My Dunedin Itinerary

 

Sculptor Juliet Novena Sorrel is fascinated by the domestic space, and the seemingly contradictory experiences a home can offer of security and isolation.

Her three-dimensional sculptural work for Shanghai has been constructed from welded steel, brass mesh, ceramics and textiles, and includes representations of beds, chairs, leaves and figures.

The sculptures are constructed to be simultaneously flimsy and imposing. Large in scale, they nevertheless give the impression that a stiff breeze could knock them flat.

Sorrel calls them “fragile, towering formations”.

“I wanted to emphasise a sense of scale with small figures and exaggerated domestic forms, where figures are made insignificant by their environment,” she says.

“ I am interested in the ways that we are shaped and influenced by our environment, whether it be domestic, urban or natural.”

“This work is a sculpture combining the imagery of domestic life and that of the natural world. It is a drawing taken into the third dimension exploring the limits of the use of line and drawing concepts.”

The use of contrasting materials in Sorrel’s sculptures are used to investigate the push and pull experiences that homes can present.

Homes can become cocoons for their inhabitants by offering the predictability and comfort of the day-to-day;  the same bed on which to lay your head, your favorite chair at the dining table -  your cups, your plates, your things.

But this notion of security relies on the “insecurity of isolation that can separate us from the outside world”, says Sorrel.

Shrouded by four walls, warmth and routines, choosing security always means giving something else up, and locking something else out.

“In our aloneness we are shrouded in a veil of subconscious thoughts which alter our perception of the world,” says Sorrel.

Sorrel, who is also renowned for her drawings, has been the artistic director of the Dunedin mid-winter carnival for the last 16 years, a festival which celebrates the peak of winter in the deep south of New Zealand, when the streets are slick with black ice.

Sorrel has also tutored in ceramics and print at the Southland Institute of Technology, as well as teaching  art to high school students.

Born in Central Otago,Sorrel is a graduate of the Dunedin School of Art Masters Programme.

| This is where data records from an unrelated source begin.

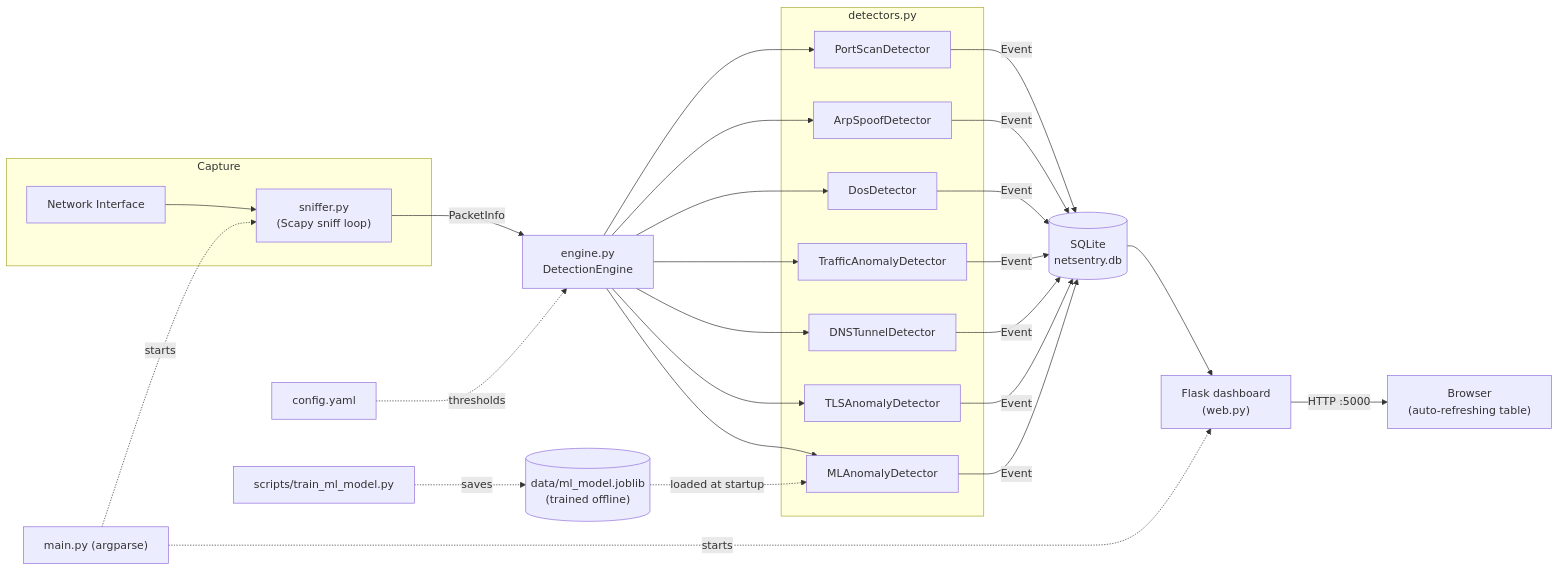
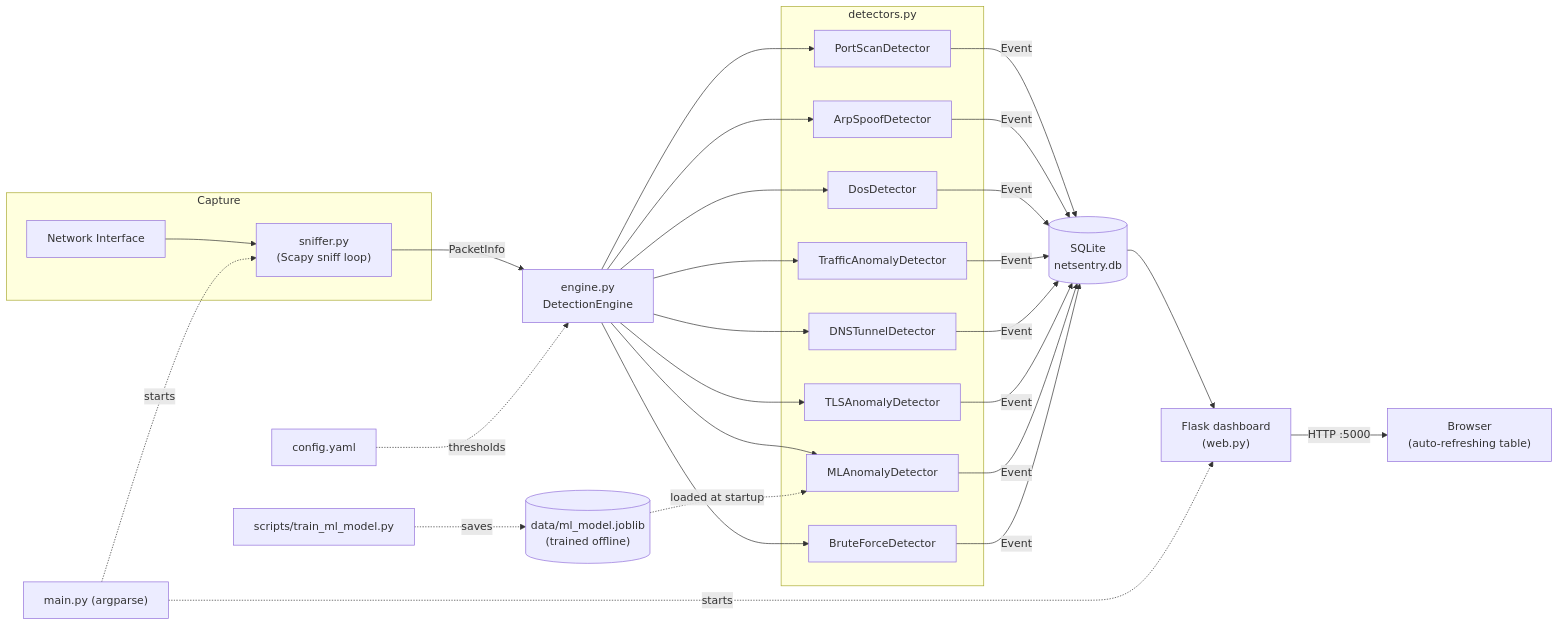
The diagram in README.md (Deipedra34/NetSentry), drawn with Mermaid before and after one commit. The commit also changed other lines of this file and 9 other files, not shown here.

Commit message:
Add brute-force login attempt detection (v2.2.0)

````diff
--- a/README.md
+++ b/README.md
@@ -45,44 +46,47 @@
 ```mermaid
 flowchart LR
     subgraph Capture
         NIC["Network Interface"] --> Sniffer["sniffer.py\n(Scapy sniff loop)"]
     end
 
     Sniffer -->|"PacketInfo"| Engine["engine.py\nDetectionEngine"]
 
     subgraph Detectors["detectors.py"]
         PS["PortScanDetector"]
         ARP["ArpSpoofDetector"]
         DOS["DosDetector"]
         ANOM["TrafficAnomalyDetector"]
         DNS["DNSTunnelDetector"]
         TLS["TLSAnomalyDetector"]
         ML["MLAnomalyDetector"]
+        BF["BruteForceDetector"]
     end
 
     Engine --> PS
     Engine --> ARP
     Engine --> DOS
     Engine --> ANOM
     Engine --> DNS
     Engine --> TLS
     Engine --> ML
+    Engine --> BF
 
     PS -->|"Event"| DB[("SQLite\nnetsentry.db")]
     ARP -->|"Event"| DB
     DOS -->|"Event"| DB
     ANOM -->|"Event"| DB
     DNS -->|"Event"| DB
     TLS -->|"Event"| DB
     ML -->|"Event"| DB
+    BF -->|"Event"| DB
 
     Model[("data/ml_model.joblib\n(trained offline)")] -.loaded at startup.-> ML
     Train["scripts/train_ml_model.py"] -.saves.-> Model
 
     DB --> Web["Flask dashboard\n(web.py)"]
     Web -->|"HTTP :5000"| Browser["Browser\n(auto-refreshing table)"]
 
     Config["config.yaml"] -.thresholds.-> Engine
     CLI["main.py (argparse)"] -.starts.-> Sniffer
     CLI -.starts.-> Web
 ```
````
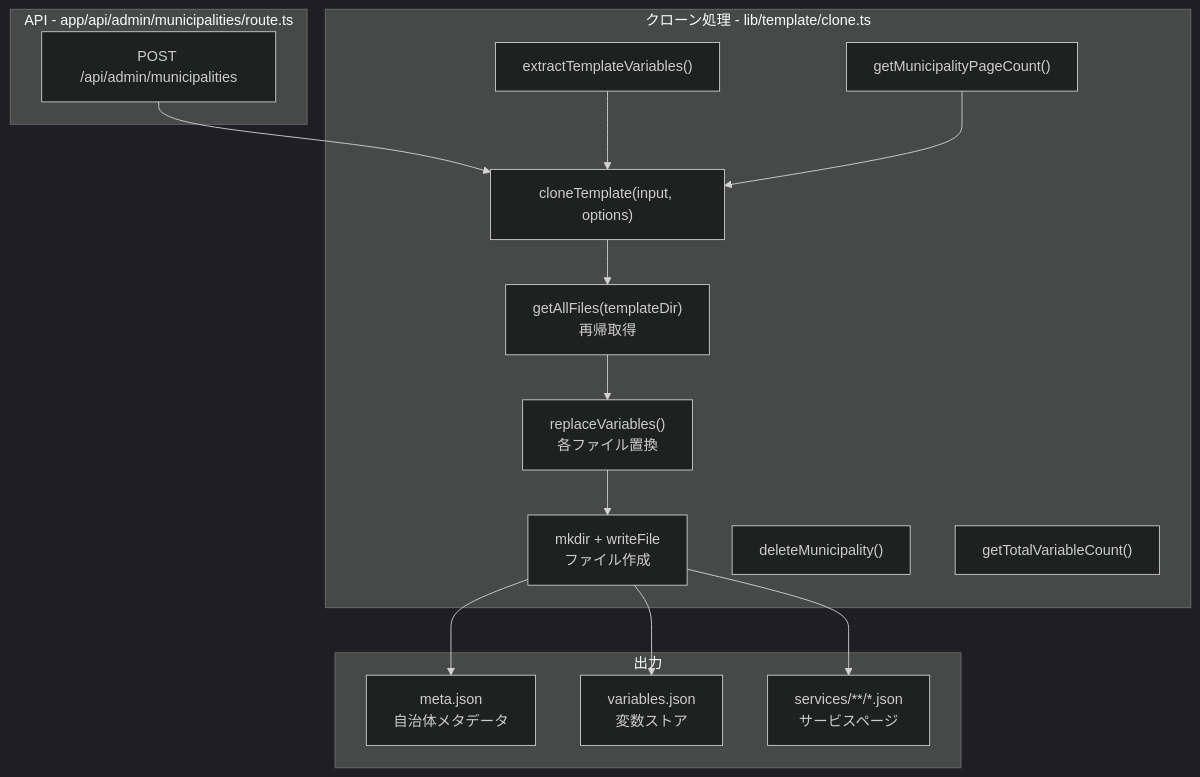
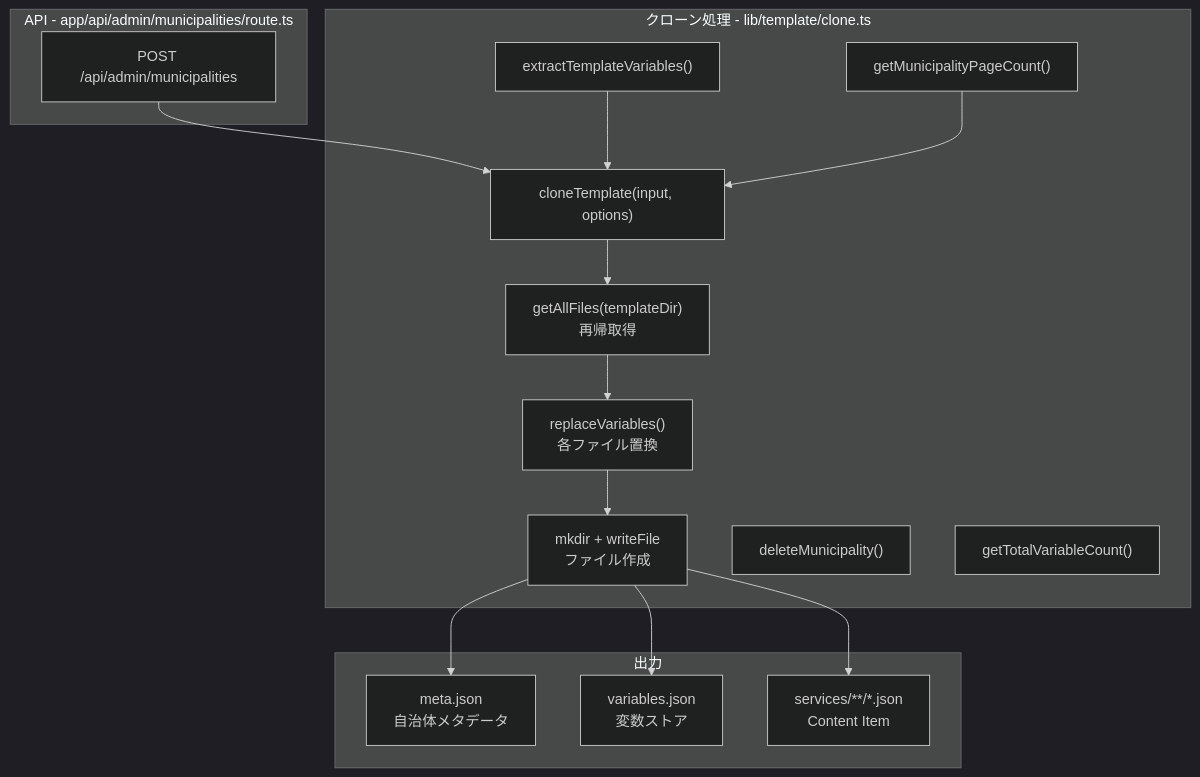
Before and after one commit to TakuO-gu/INNOMA: diagram 13 of 21 in docs/architecture/INNOMA_FlowChart.md, drawn with Mermaid (dark theme). The commit also changed other lines of this file and 3952 other files, not shown here.

````diff
--- a/docs/architecture/INNOMA_FlowChart.md
+++ b/docs/architecture/INNOMA_FlowChart.md
@@ -457,33 +567,33 @@
 ```mermaid
 flowchart TD
     subgraph API["API - app/api/admin/municipalities/route.ts"]
         A1["POST /api/admin/municipalities"]
     end
 
     subgraph Clone["クローン処理 - lib/template/clone.ts"]
         C1["cloneTemplate(input, options)"]
         C2["getAllFiles(templateDir)<br/>再帰取得"]
         C3["replaceVariables()<br/>各ファイル置換"]
         C4["mkdir + writeFile<br/>ファイル作成"]
         C5["extractTemplateVariables()"]
         C6["getMunicipalityPageCount()"]
         C7["deleteMunicipality()"]
         C8["getTotalVariableCount()"]
     end
 
     subgraph Output["出力"]
         O1["meta.json<br/>自治体メタデータ"]
         O2["variables.json<br/>変数ストア"]
-        O3["services/**/*.json<br/>サービスページ"]
+        O3["services/**/*.json<br/>Content Item"]
     end
 
     A1 --> C1
     C1 --> C2
     C2 --> C3
     C3 --> C4
     C4 --> O1
     C4 --> O2
     C4 --> O3
     C5 --> C1
     C6 --> C1
 ```
````
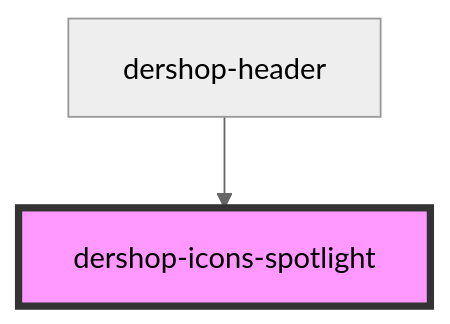
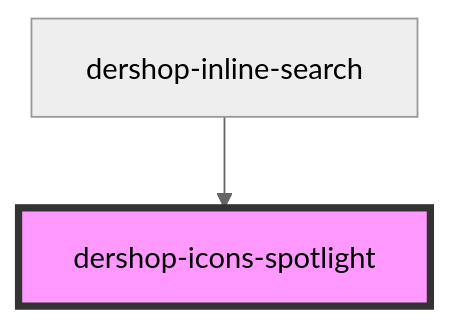
Before and after one commit to corejam/corejam: the diagram in packages/plugins/dershop/app/components/icons/icons-spotlight/readme.md, drawn with Mermaid (neutral theme). The commit also changed other lines of this file and 9 other files, not shown here.

Commit message:
revert graphql

````diff
--- a/packages/plugins/dershop/app/components/icons/icons-spotlight/readme.md
+++ b/packages/plugins/dershop/app/components/icons/icons-spotlight/readme.md
@@ -15,5 +15,5 @@
 ```mermaid
 graph TD;
-  dershop-header --> dershop-icons-spotlight
+  dershop-inline-search --> dershop-icons-spotlight
   style dershop-icons-spotlight fill:#f9f,stroke:#333,stroke-width:4px
 ```
````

As well as exhibiting her work around New Zealand, Sorrel frequently travels for inspiration and ideas. This year she has received a one-month artist’s residency on Stewart Island.